Web document revisions
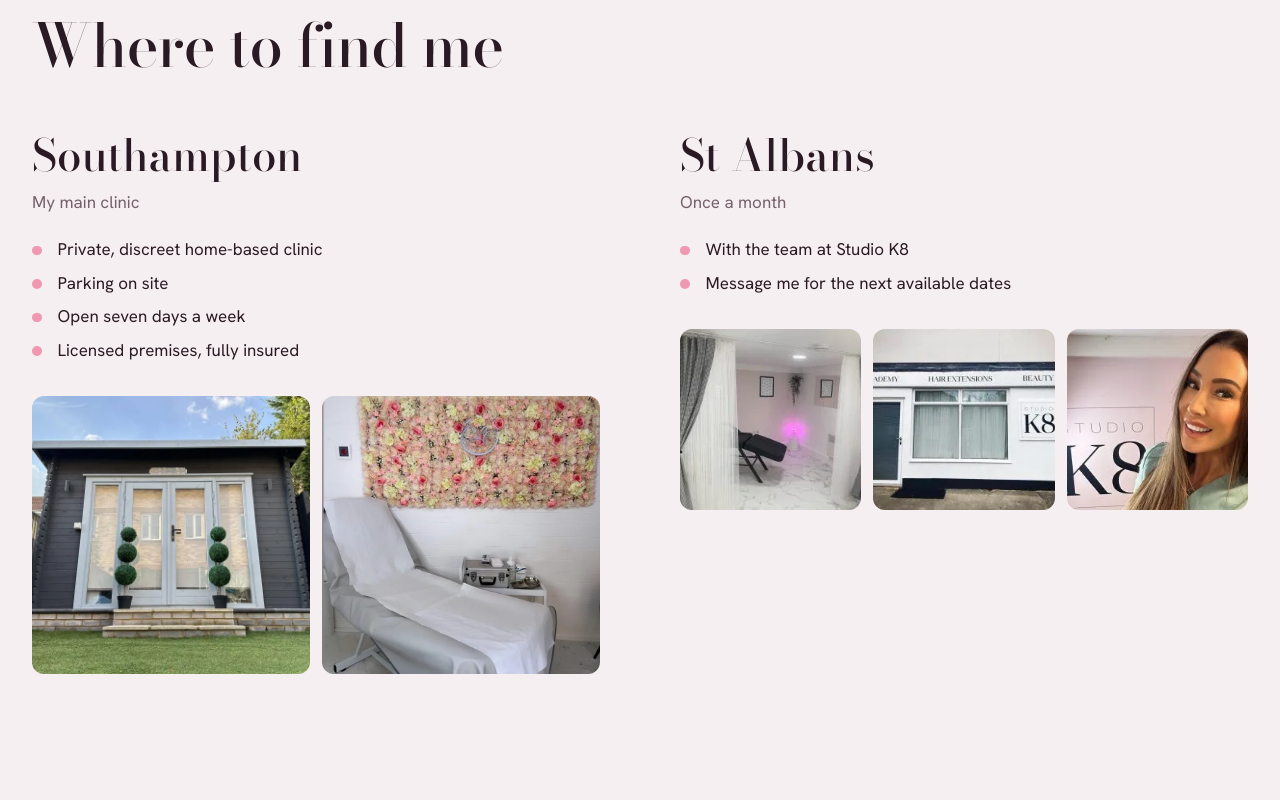
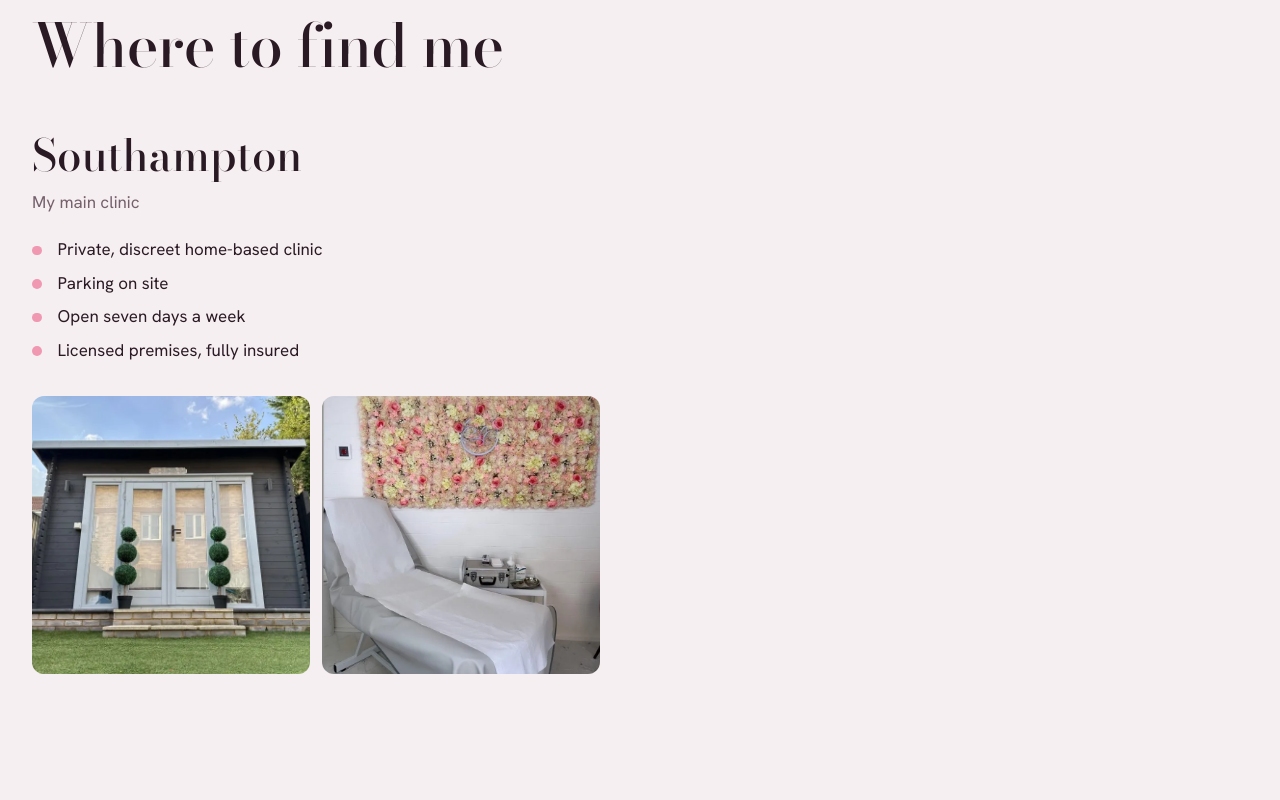
Before and after one commit to moonie878/clcCosmetics, a website built with Vite: page index.html in a window 1280 px wide. Shown: the part 5600-6400 px from the top of the page. Built offline with nearby package versions, Linux system fonts and the light colour scheme.

Commit message:
New CLC Cosmetics site

```diff
--- a/index.html
+++ b/index.html
@@ -372,19 +372,6 @@
                 <img src="/images/southampton-2.webp" alt="Inside the Southampton clinic" loading="lazy" />
               </div>
             </div>
-            <div class="place" id="stalbans">
-              <h3>St Albans</h3>
-              <p class="text-mauve mt-3">Once a month</p>
-              <ul class="ticks mt-5">
-                <li>With the team at Studio K8</li>
-                <li>Message me for the next available dates</li>
-              </ul>
-              <div class="place-photos grid grid-cols-3 gap-3 mt-8">
-                <img src="/images/stalbans-1.webp" alt="Studio K8, St Albans" loading="lazy" />
-                <img src="/images/stalbans-2.webp" alt="Treatment room at Studio K8" loading="lazy" />
-                <img src="/images/stalbans-3.webp" alt="Studio K8 interior" loading="lazy" />
-              </div>
-            </div>
           </div>
         </div>
       </section>
@@ -447,7 +434,6 @@
                 <label for="cf-location">Location</label>
                 <select id="cf-location" name="location">
                   <option>Southampton</option>
-                  <option>St Albans</option>
                 </select>
               </div>
             </div>
@@ -472,10 +458,6 @@
           <div class="flex flex-col gap-4 min-w-0">
             <a href="#top" class="logo-link" aria-label="CLC Cosmetics home"><img src="/images/logo.webp" alt="CLC Cosmetics" class="logo logo-lg" width="300" height="201" loading="lazy" /></a>
             <p class="text-mauve text-sm max-w-xs">Laser, skin care &amp; aesthetics since 2012. Southampton and St Albans.</p>
-          </div>
-          <div class="accreditation-link">
-            <img src="/images/accreditation.webp" alt="Professional Aesthetics Practitioners Association logo" class="accreditation" width="240" height="154" loading="lazy" />
-            <span>Member of the Professional Aesthetics Practitioners Association</span>
           </div>
         </div>
         <div class="flex flex-wrap items-center justify-between gap-x-6 gap-y-3 pt-6 border-t border-line text-sm">
```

▸ TASK DIRECTIONS
For the entries above, return an exact copy that omits the images.

▸ YOUR RESPONSE
Before and after one commit to moonie878/clcCosmetics, a website built with Vite: page index.html in a window 1280 px wide. Shown: the part 5600-6400 px from the top of the page. Built offline with nearby package versions, Linux system fonts and the light colour scheme.

Commit message:
New CLC Cosmetics site

```diff
--- a/index.html
+++ b/index.html
@@ -372,19 +372,6 @@
                 <img src="/images/southampton-2.webp" alt="Inside the Southampton clinic" loading="lazy" />
               </div>
             </div>
-            <div class="place" id="stalbans">
-              <h3>St Albans</h3>
-              <p class="text-mauve mt-3">Once a month</p>
-              <ul class="ticks mt-5">
-                <li>With the team at Studio K8</li>
-                <li>Message me for the next available dates</li>
-              </ul>
-              <div class="place-photos grid grid-cols-3 gap-3 mt-8">
-                <img src="/images/stalbans-1.webp" alt="Studio K8, St Albans" loading="lazy" />
-                <img src="/images/stalbans-2.webp" alt="Treatment room at Studio K8" loading="lazy" />
-                <img src="/images/stalbans-3.webp" alt="Studio K8 interior" loading="lazy" />
-              </div>
-            </div>
           </div>
         </div>
       </section>
@@ -447,7 +434,6 @@
                 <label for="cf-location">Location</label>
                 <select id="cf-location" name="location">
                   <option>Southampton</option>
-                  <option>St Albans</option>
                 </select>
               </div>
             </div>
@@ -472,10 +458,6 @@
           <div class="flex flex-col gap-4 min-w-0">
             <a href="#top" class="logo-link" aria-label="CLC Cosmetics home"><img src="/images/logo.webp" alt="CLC Cosmetics" class="logo logo-lg" width="300" height="201" loading="lazy" /></a>
             <p class="text-mauve text-sm max-w-xs">Laser, skin care &amp; aesthetics since 2012. Southampton and St Albans.</p>
-          </div>
-          <div class="accreditation-link">
-            <img src="/images/accreditation.webp" alt="Professional Aesthetics Practitioners Association logo" class="accreditation" width="240" height="154" loading="lazy" />
-            <span>Member of the Professional Aesthetics Practitioners Association</span>
           </div>
         </div>
         <div class="flex flex-wrap items-center justify-between gap-x-6 gap-y-3 pt-6 border-t border-line text-sm">
```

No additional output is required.